| DATA EXTRACT |
[Start of Attachment]

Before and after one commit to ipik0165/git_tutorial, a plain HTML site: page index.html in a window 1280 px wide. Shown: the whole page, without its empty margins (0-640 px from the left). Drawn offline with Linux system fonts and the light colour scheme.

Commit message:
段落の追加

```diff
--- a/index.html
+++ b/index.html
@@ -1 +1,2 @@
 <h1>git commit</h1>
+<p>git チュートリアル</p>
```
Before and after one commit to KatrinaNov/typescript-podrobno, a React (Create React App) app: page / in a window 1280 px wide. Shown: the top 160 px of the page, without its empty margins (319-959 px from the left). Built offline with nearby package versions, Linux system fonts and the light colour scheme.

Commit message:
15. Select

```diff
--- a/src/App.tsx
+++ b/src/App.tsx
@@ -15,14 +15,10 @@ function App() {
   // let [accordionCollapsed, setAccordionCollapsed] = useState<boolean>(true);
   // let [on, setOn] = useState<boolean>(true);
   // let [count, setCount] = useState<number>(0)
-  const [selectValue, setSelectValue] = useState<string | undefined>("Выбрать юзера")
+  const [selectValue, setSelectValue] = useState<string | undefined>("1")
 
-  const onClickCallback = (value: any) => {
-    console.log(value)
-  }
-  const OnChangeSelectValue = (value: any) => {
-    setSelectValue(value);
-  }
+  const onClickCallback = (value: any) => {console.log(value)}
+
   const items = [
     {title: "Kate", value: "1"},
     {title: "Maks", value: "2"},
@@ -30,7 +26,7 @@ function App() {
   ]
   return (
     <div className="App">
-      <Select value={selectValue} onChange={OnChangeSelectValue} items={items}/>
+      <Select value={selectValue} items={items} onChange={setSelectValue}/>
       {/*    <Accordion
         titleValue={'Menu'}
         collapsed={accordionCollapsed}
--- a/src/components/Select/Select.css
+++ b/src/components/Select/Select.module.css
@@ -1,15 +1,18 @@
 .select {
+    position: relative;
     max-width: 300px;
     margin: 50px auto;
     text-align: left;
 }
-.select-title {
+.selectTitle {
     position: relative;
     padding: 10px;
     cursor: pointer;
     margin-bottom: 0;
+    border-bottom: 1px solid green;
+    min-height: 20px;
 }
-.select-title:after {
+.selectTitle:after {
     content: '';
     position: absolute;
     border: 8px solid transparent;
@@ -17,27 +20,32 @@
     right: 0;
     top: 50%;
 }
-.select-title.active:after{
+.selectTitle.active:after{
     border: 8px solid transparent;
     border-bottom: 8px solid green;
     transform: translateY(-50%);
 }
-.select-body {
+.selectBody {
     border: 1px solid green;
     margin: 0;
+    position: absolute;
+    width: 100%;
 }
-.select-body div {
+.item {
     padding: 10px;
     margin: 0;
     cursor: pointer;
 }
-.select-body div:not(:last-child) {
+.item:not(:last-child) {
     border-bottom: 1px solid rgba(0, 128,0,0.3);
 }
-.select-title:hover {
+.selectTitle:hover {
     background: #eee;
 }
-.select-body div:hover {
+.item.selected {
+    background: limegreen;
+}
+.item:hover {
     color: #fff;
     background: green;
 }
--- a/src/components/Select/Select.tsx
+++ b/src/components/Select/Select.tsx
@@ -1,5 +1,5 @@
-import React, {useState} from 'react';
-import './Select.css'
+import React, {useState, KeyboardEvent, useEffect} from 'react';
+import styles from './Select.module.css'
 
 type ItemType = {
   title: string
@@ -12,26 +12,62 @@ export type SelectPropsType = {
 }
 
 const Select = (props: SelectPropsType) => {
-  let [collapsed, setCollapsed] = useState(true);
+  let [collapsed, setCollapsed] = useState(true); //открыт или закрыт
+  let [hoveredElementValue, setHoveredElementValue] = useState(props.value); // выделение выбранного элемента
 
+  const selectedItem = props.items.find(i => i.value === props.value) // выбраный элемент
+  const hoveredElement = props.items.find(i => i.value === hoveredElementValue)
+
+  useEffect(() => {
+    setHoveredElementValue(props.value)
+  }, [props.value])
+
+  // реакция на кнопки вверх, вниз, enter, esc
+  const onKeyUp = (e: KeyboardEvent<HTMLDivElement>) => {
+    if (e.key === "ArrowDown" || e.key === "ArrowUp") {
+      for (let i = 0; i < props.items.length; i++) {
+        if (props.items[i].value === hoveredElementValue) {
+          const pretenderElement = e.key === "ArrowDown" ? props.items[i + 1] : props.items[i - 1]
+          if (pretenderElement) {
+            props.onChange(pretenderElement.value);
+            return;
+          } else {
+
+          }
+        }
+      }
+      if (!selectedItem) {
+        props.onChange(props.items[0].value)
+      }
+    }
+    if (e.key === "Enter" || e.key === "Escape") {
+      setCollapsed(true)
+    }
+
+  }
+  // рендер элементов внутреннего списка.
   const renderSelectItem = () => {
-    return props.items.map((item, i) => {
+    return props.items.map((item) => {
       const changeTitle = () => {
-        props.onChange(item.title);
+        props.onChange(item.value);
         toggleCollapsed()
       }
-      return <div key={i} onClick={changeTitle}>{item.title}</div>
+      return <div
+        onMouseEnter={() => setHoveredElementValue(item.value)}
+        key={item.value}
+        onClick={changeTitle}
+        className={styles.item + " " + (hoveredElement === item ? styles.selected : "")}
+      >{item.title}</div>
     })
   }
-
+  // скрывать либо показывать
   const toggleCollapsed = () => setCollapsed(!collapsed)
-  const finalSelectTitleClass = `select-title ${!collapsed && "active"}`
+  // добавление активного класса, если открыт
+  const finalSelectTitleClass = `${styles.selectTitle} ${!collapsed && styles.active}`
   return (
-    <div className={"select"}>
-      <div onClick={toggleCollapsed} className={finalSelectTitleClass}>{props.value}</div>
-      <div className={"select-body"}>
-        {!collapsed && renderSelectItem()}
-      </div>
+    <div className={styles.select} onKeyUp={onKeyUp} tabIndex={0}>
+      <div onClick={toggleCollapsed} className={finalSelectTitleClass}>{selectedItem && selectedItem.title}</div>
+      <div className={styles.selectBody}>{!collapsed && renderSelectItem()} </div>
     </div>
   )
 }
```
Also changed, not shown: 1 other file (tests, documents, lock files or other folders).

[End of Attachment]

| REQUIRED WORK |
Nothing is to be altered; retype each entry exactly.

| TASK RESPONSE |
Before and after one commit to ipik0165/git_tutorial, a plain HTML site: page index.html in a window 1280 px wide. Shown: the whole page, without its empty margins (0-640 px from the left). Drawn offline with Linux system fonts and the light colour scheme.

Commit message:
段落の追加

```diff
--- a/index.html
+++ b/index.html
@@ -1 +1,2 @@
 <h1>git commit</h1>
+<p>git チュートリアル</p>
```
Before and after one commit to KatrinaNov/typescript-podrobno, a React (Create React App) app: page / in a window 1280 px wide. Shown: the top 160 px of the page, without its empty margins (319-959 px from the left). Built offline with nearby package versions, Linux system fonts and the light colour scheme.

Commit message:
15. Select

```diff
--- a/src/App.tsx
+++ b/src/App.tsx
@@ -15,14 +15,10 @@ function App() {
   // let [accordionCollapsed, setAccordionCollapsed] = useState<boolean>(true);
   // let [on, setOn] = useState<boolean>(true);
   // let [count, setCount] = useState<number>(0)
-  const [selectValue, setSelectValue] = useState<string | undefined>("Выбрать юзера")
+  const [selectValue, setSelectValue] = useState<string | undefined>("1")
 
-  const onClickCallback = (value: any) => {
-    console.log(value)
-  }
-  const OnChangeSelectValue = (value: any) => {
-    setSelectValue(value);
-  }
+  const onClickCallback = (value: any) => {console.log(value)}
+
   const items = [
     {title: "Kate", value: "1"},
     {title: "Maks", value: "2"},
@@ -30,7 +26,7 @@ function App() {
   ]
   return (
     <div className="App">
-      <Select value={selectValue} onChange={OnChangeSelectValue} items={items}/>
+      <Select value={selectValue} items={items} onChange={setSelectValue}/>
       {/*    <Accordion
         titleValue={'Menu'}
         collapsed={accordionCollapsed}
--- a/src/components/Select/Select.css
+++ b/src/components/Select/Select.module.css
@@ -1,15 +1,18 @@
 .select {
+    position: relative;
     max-width: 300px;
     margin: 50px auto;
     text-align: left;
 }
-.select-title {
+.selectTitle {
     position: relative;
     padding: 10px;
     cursor: pointer;
     margin-bottom: 0;
+    border-bottom: 1px solid green;
+    min-height: 20px;
 }
-.select-title:after {
+.selectTitle:after {
     content: '';
     position: absolute;
     border: 8px solid transparent;
@@ -17,27 +20,32 @@
     right: 0;
     top: 50%;
 }
-.select-title.active:after{
+.selectTitle.active:after{
     border: 8px solid transparent;
     border-bottom: 8px solid green;
     transform: translateY(-50%);
 }
-.select-body {
+.selectBody {
     border: 1px solid green;
     margin: 0;
+    position: absolute;
+    width: 100%;
 }
-.select-body div {
+.item {
     padding: 10px;
     margin: 0;
     cursor: pointer;
 }
-.select-body div:not(:last-child) {
+.item:not(:last-child) {
     border-bottom: 1px solid rgba(0, 128,0,0.3);
 }
-.select-title:hover {
+.selectTitle:hover {
     background: #eee;
 }
-.select-body div:hover {
+.item.selected {
+    background: limegreen;
+}
+.item:hover {
     color: #fff;
     background: green;
 }
--- a/src/components/Select/Select.tsx
+++ b/src/components/Select/Select.tsx
@@ -1,5 +1,5 @@
-import React, {useState} from 'react';
-import './Select.css'
+import React, {useState, KeyboardEvent, useEffect} from 'react';
+import styles from './Select.module.css'
 
 type ItemType = {
   title: string
@@ -12,26 +12,62 @@ export type SelectPropsType = {
 }
 
 const Select = (props: SelectPropsType) => {
-  let [collapsed, setCollapsed] = useState(true);
+  let [collapsed, setCollapsed] = useState(true); //открыт или закрыт
+  let [hoveredElementValue, setHoveredElementValue] = useState(props.value); // выделение выбранного элемента
 
+  const selectedItem = props.items.find(i => i.value === props.value) // выбраный элемент
+  const hoveredElement = props.items.find(i => i.value === hoveredElementValue)
+
+  useEffect(() => {
+    setHoveredElementValue(props.value)
+  }, [props.value])
+
+  // реакция на кнопки вверх, вниз, enter, esc
+  const onKeyUp = (e: KeyboardEvent<HTMLDivElement>) => {
+    if (e.key === "ArrowDown" || e.key === "ArrowUp") {
+      for (let i = 0; i < props.items.length; i++) {
+        if (props.items[i].value === hoveredElementValue) {
+          const pretenderElement = e.key === "ArrowDown" ? props.items[i + 1] : props.items[i - 1]
+          if (pretenderElement) {
+            props.onChange(pretenderElement.value);
+            return;
+          } else {
+
+          }
+        }
+      }
+      if (!selectedItem) {
+        props.onChange(props.items[0].value)
+      }
+    }
+    if (e.key === "Enter" || e.key === "Escape") {
+      setCollapsed(true)
+    }
+
+  }
+  // рендер элементов внутреннего списка.
   const renderSelectItem = () => {
-    return props.items.map((item, i) => {
+    return props.items.map((item) => {
       const changeTitle = () => {
-        props.onChange(item.title);
+        props.onChange(item.value);
         toggleCollapsed()
       }
-      return <div key={i} onClick={changeTitle}>{item.title}</div>
+      return <div
+        onMouseEnter={() => setHoveredElementValue(item.value)}
+        key={item.value}
+        onClick={changeTitle}
+        className={styles.item + " " + (hoveredElement === item ? styles.selected : "")}
+      >{item.title}</div>
     })
   }
-
+  // скрывать либо показывать
   const toggleCollapsed = () => setCollapsed(!collapsed)
-  const finalSelectTitleClass = `select-title ${!collapsed && "active"}`
+  // добавление активного класса, если открыт
+  const finalSelectTitleClass = `${styles.selectTitle} ${!collapsed && styles.active}`
   return (
-    <div className={"select"}>
-      <div onClick={toggleCollapsed} className={finalSelectTitleClass}>{props.value}</div>
-      <div className={"select-body"}>
-        {!collapsed && renderSelectItem()}
-      </div>
+    <div className={styles.select} onKeyUp={onKeyUp} tabIndex={0}>
+      <div onClick={toggleCollapsed} className={finalSelectTitleClass}>{selectedItem && selectedItem.title}</div>
+      <div className={styles.selectBody}>{!collapsed && renderSelectItem()} </div>
     </div>
   )
 }
```
Also changed, not shown: 1 other file (tests, documents, lock files or other folders).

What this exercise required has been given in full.